Pregnancy Bliss | Reproductive Health Answers
In women with HIV, antiretroviral therapy during pregnancy does not seem to cause congenital abnormalities, a recently published Latin American study suggests.
"The overall prevalence of congenital abnormalities in our study population is within the range reported among the general population in Latin America," the researchers point out. Stillbirths, too, were no more common with antiretroviral therapy.
Lead author Dr. Esau C. Joao of Hospital dos Servidores do Estado, Rio de Janeiro, Brazil, and colleagues came to this conclusion after studying 995 pregnant HIV-infected women and their infants in Argentina and Brazil. All were singleton pregnancies of 20 or more weeks of gestation, and 99.3% of the women received at least 1 antiretroviral during pregnancy.
The researchers report their findings in the December 21, 2009 online issue of the Journal of Acquired Immune Deficiency Syndromes (JAIDS).

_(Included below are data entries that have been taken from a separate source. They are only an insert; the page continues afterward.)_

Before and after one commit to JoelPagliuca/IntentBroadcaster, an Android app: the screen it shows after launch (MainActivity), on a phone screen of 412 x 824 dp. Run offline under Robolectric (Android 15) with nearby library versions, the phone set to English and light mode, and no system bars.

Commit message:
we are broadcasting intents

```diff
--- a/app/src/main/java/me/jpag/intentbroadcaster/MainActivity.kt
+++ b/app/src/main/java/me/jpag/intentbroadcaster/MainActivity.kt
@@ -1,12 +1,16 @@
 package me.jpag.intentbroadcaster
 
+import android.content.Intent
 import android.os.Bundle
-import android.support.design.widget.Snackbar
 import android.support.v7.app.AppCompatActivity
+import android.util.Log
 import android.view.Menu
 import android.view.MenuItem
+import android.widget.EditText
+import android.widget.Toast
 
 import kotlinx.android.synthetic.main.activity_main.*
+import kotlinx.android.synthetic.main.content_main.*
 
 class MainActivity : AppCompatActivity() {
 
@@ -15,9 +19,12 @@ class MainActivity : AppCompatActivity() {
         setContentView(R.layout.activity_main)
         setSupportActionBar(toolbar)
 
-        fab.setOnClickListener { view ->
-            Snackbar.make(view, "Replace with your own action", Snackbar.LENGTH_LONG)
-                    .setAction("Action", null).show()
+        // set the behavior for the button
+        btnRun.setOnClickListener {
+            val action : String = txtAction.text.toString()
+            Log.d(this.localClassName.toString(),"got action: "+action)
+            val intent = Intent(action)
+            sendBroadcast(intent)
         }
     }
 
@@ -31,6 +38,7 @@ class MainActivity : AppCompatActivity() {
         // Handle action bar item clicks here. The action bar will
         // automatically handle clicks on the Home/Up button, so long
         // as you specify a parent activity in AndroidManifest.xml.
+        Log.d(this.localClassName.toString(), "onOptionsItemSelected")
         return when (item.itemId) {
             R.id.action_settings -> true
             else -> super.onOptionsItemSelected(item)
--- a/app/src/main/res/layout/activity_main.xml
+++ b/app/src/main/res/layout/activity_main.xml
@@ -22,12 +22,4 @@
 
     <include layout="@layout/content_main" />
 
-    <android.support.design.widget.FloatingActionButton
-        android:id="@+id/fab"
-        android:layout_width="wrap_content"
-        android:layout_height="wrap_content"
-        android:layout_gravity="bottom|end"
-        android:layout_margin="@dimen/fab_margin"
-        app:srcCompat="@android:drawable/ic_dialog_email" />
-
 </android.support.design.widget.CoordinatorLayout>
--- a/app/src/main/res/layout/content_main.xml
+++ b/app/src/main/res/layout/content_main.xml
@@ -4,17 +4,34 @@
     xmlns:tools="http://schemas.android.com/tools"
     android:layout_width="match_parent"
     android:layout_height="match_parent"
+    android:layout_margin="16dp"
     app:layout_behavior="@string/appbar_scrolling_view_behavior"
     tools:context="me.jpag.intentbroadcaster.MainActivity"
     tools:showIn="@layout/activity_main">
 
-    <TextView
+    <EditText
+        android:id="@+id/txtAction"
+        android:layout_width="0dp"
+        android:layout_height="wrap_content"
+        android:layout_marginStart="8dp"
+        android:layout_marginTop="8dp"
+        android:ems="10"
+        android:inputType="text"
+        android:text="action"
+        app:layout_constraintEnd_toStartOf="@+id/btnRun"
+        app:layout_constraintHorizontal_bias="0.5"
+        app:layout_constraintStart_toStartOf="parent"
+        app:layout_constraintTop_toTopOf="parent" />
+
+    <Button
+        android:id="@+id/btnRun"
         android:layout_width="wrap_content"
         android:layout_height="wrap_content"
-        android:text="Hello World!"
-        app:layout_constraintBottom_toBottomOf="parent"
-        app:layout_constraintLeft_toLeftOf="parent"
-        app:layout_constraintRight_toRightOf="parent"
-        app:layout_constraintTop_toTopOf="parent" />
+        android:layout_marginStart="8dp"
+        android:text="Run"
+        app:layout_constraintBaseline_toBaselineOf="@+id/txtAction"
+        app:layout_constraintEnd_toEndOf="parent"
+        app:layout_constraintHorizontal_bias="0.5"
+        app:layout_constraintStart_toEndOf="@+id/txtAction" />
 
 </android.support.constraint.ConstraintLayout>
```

Overall, at least one abnormality was detected either in the womb or after birth in 6% of pregnancies (59 live births and 1 stillbirth). The prevalence of abnormalities was 6.2 per 100 live births. When minor abnormalities were excluded, the rate per 100 live births fell to 5.8.
Consistent with findings in previous studies, the age of the fetus at first exposure to antiretrovirals had no impact on outcome. The prevalence (per 100 live births) after first, second and third trimester initiation of antiretrovirals was 6.2, 6.8 and 4.3, respectively.

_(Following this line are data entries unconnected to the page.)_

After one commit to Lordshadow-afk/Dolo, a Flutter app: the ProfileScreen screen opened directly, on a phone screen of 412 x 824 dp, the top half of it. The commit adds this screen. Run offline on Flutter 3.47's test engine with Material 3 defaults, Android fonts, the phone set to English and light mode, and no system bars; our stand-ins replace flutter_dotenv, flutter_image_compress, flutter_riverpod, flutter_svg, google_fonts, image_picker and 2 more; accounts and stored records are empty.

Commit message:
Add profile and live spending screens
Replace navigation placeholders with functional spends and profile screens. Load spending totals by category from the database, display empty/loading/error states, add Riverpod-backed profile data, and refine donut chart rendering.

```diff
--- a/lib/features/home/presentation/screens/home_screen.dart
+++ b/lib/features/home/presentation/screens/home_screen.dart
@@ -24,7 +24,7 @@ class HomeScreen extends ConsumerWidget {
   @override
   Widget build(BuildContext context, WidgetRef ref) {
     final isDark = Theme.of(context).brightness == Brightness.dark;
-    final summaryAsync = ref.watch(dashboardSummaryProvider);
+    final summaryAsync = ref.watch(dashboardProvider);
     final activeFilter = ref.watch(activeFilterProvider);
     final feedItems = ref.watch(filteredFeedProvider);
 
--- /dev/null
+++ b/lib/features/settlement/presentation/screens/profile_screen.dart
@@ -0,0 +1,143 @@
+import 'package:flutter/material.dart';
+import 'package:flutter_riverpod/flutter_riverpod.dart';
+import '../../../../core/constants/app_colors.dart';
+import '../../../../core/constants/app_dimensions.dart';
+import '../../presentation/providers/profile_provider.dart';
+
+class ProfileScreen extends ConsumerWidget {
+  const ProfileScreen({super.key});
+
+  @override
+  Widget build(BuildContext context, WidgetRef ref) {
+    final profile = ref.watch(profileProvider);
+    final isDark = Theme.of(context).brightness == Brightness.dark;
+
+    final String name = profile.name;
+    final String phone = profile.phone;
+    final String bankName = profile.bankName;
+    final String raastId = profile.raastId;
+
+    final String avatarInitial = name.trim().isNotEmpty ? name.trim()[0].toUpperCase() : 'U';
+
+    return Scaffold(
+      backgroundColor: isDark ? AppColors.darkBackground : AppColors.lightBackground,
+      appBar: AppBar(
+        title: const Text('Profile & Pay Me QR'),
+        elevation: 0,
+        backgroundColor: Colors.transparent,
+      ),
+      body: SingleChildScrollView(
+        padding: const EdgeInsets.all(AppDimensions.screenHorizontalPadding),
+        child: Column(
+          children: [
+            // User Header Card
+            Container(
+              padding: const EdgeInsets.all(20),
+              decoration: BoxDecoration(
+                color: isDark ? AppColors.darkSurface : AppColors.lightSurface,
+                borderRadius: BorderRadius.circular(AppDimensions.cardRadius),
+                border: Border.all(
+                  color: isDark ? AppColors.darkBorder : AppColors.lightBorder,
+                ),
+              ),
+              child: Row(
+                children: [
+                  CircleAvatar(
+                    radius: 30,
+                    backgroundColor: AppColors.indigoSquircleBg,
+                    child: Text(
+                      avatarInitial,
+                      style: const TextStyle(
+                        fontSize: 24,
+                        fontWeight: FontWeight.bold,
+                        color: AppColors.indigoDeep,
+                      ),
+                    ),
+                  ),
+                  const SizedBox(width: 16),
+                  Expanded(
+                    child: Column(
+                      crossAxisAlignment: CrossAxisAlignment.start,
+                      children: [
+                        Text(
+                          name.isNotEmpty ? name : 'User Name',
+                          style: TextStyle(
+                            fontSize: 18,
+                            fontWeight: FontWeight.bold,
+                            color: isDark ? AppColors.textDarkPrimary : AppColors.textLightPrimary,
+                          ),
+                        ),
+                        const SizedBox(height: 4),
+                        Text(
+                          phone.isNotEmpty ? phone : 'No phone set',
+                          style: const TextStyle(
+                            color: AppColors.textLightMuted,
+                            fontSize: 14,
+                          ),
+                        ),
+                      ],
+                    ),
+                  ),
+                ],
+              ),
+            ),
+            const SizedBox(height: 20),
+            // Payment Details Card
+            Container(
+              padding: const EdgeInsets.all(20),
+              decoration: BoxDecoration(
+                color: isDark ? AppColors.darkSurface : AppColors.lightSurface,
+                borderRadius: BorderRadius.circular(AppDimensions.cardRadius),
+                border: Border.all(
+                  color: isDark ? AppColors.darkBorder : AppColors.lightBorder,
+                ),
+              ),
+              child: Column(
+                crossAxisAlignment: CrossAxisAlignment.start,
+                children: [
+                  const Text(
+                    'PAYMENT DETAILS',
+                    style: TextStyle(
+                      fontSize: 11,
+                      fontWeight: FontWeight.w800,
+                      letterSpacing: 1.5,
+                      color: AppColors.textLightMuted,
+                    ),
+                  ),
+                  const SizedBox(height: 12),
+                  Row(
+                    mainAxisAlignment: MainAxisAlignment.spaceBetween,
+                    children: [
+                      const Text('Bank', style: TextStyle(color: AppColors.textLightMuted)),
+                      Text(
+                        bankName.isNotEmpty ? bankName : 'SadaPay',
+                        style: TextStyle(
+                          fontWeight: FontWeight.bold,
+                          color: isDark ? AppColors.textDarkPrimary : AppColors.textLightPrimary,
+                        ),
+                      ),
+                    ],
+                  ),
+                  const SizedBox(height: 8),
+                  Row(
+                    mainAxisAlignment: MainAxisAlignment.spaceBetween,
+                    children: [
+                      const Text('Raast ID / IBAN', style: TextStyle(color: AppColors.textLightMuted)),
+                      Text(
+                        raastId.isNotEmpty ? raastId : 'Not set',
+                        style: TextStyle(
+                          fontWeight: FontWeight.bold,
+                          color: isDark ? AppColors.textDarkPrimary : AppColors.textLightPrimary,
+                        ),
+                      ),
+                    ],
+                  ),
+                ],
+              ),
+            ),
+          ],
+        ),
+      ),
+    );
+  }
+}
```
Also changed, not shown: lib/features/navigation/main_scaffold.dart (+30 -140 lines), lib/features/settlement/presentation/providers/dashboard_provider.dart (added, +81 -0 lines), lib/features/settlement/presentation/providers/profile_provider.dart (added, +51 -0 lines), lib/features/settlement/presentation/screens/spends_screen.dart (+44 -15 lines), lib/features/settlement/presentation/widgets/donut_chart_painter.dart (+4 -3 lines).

"In addition," Dr. Joao told reporters, "the prevalence of congenital anomalies did not seem to differ significantly according to antiretroviral class, specific antiretrovirals, and any antiretroviral exposure."

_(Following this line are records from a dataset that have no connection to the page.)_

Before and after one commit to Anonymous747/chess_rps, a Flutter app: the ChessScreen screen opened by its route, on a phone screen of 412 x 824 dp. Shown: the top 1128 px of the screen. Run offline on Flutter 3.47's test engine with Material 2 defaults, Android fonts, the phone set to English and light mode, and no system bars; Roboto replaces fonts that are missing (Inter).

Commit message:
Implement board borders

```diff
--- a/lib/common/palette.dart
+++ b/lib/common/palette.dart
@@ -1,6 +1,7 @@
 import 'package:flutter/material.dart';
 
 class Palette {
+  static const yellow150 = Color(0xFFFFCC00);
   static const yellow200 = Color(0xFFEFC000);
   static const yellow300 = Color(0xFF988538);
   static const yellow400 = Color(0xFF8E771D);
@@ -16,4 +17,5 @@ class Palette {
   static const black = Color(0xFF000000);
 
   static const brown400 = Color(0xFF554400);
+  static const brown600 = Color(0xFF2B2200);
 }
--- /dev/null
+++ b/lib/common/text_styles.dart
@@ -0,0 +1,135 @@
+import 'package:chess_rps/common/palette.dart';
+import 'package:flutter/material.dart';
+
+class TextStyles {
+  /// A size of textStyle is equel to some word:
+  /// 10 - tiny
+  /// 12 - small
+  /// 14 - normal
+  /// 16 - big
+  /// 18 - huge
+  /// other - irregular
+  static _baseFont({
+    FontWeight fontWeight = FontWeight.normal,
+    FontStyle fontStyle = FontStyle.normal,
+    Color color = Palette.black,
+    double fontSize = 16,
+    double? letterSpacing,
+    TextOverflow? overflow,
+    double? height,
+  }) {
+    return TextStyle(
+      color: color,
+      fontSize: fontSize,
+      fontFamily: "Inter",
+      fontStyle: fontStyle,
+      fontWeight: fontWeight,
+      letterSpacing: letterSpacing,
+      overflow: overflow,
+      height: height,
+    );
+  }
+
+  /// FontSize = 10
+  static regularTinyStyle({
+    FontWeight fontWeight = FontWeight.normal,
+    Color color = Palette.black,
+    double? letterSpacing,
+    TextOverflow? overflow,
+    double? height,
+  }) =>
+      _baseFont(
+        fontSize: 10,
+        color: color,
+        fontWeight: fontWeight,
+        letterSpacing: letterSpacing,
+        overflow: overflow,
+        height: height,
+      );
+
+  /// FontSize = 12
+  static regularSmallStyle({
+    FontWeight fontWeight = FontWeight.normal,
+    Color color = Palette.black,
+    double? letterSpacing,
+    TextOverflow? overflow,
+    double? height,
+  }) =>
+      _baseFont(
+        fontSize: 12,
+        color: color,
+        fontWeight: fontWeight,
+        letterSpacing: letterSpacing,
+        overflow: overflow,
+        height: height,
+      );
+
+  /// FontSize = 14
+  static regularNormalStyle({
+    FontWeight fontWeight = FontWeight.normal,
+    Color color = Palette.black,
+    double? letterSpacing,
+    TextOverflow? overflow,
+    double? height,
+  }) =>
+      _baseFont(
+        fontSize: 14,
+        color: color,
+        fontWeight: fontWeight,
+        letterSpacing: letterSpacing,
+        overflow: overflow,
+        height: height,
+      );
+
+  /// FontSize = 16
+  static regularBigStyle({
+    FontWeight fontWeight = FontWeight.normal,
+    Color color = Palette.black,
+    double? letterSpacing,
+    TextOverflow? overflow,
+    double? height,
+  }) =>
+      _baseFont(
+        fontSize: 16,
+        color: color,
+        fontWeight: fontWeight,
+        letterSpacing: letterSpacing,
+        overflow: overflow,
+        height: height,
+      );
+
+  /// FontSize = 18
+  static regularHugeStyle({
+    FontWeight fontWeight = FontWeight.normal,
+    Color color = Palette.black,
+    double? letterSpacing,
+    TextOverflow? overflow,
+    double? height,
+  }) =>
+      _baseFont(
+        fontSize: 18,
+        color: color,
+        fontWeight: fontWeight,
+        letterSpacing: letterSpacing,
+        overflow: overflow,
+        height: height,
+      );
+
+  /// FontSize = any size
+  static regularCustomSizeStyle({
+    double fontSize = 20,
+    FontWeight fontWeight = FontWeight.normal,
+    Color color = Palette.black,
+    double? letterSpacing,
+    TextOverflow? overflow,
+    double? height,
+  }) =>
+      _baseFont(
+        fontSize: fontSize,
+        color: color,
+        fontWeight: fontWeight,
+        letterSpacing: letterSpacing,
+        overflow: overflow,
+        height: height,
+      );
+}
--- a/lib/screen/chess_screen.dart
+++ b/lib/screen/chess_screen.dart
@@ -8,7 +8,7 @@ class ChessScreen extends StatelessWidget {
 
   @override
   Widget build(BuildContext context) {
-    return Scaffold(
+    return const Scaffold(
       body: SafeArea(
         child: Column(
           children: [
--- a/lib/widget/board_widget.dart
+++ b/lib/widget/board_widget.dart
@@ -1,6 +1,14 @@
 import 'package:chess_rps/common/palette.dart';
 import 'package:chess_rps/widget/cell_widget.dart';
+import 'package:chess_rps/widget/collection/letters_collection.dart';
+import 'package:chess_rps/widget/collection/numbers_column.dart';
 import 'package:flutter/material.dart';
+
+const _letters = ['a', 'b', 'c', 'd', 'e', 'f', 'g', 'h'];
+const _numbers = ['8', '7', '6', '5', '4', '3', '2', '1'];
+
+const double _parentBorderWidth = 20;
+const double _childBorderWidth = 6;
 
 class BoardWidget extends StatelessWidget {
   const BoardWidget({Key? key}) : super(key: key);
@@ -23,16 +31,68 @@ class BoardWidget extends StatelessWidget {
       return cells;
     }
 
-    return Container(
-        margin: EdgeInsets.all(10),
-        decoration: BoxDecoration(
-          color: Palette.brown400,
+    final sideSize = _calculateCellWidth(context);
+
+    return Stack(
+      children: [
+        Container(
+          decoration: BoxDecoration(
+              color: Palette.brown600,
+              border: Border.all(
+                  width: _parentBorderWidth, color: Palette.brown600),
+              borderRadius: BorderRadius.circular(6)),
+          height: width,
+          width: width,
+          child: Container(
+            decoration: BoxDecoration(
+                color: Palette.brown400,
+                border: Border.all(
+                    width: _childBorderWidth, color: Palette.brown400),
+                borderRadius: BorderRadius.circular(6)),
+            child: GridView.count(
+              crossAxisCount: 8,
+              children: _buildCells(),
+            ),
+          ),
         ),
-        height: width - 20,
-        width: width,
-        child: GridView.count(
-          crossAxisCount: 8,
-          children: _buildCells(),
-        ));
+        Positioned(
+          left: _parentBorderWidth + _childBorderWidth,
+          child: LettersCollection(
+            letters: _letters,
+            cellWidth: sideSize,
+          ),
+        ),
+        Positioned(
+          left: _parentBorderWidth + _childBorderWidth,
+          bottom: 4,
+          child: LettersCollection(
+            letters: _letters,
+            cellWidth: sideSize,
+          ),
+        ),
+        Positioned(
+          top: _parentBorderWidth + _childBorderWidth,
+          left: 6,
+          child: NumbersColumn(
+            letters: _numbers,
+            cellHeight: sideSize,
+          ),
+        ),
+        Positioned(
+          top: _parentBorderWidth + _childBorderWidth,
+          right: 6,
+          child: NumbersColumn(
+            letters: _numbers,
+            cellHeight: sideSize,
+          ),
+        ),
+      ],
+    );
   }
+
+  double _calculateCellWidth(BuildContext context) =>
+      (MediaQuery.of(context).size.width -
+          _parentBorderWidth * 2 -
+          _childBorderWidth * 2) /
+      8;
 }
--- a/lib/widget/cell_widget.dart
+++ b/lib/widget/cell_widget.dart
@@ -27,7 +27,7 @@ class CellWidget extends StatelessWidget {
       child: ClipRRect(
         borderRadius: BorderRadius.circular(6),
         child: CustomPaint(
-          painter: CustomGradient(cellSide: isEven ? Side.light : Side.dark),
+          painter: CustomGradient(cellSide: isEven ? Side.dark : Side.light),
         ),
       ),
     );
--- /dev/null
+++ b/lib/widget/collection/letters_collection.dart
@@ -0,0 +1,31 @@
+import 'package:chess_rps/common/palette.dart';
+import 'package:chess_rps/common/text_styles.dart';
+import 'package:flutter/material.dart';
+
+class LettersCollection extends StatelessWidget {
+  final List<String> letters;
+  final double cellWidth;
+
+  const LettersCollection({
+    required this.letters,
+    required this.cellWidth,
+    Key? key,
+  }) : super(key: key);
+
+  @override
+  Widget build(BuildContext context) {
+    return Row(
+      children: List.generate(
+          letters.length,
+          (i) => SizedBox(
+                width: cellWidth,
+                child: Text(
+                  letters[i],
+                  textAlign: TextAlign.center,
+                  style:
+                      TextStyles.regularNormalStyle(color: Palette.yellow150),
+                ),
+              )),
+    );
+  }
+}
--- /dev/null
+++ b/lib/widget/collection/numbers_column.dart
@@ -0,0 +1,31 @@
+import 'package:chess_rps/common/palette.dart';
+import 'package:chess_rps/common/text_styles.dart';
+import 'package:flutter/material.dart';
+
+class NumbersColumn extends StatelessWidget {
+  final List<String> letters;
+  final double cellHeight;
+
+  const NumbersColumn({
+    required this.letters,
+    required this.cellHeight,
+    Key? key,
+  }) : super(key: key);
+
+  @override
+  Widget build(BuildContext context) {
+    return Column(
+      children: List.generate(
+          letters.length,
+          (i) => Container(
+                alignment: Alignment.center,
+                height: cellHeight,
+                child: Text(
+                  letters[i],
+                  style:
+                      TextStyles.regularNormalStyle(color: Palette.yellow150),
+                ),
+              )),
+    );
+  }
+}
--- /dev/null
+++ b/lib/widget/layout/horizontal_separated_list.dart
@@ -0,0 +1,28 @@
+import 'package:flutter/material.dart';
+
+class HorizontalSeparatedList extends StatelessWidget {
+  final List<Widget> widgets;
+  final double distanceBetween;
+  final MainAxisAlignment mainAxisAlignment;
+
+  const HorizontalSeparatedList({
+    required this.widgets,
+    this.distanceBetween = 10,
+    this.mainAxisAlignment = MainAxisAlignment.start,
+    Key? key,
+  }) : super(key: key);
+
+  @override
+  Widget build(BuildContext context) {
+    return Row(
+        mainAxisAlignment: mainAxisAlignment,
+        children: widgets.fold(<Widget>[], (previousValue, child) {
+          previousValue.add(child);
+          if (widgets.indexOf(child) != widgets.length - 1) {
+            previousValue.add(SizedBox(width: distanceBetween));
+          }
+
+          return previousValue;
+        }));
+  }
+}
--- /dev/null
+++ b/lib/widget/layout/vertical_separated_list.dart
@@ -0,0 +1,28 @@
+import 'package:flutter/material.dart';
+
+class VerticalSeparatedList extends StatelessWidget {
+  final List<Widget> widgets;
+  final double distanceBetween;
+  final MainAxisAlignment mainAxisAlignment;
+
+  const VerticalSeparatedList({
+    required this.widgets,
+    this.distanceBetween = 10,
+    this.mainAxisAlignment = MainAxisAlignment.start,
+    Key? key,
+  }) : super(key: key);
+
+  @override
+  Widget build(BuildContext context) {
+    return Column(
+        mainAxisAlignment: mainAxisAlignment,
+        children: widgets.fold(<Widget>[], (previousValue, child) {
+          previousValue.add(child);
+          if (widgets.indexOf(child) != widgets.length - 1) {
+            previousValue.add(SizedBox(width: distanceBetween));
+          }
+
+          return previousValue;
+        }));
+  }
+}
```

According to the research team, the overall prevalence of abnormalities was in line with reports from the general Latin American population, which range from less than 1% in studies based on birth certificates and medical records, to 2-3% in small retrospective cohort studies, to as high as 4.7% and 8.4% in larger reports from Brazil and Chile.
The authors also note that the prevalence of congenital abnormalities identified in the first 7 days after birth which was 2.4% was similar to the 2.8% at delivery documented by the Latin American Collaborative Study of Congenital Malformations, which reports on about 200,000 births per year.
The prevalence in this study was higher than in other studies of HIV-infected women and their offspring, however, possibly because this group studied the women prospectively, with infants followed for 6 months and both minor and major abnormalities recorded.
Dr. Joao told Reuters Health, "The results of our analyses do not support changes to current recommendations for the use of antiretrovirals during pregnancy for treatment of HIV-1-infected women and for prevention of mother-to-child transmission."
Still, he noted, "continued monitoring of the prevalence of congenital anomalies among children of HIV-1-infected women should be pursued."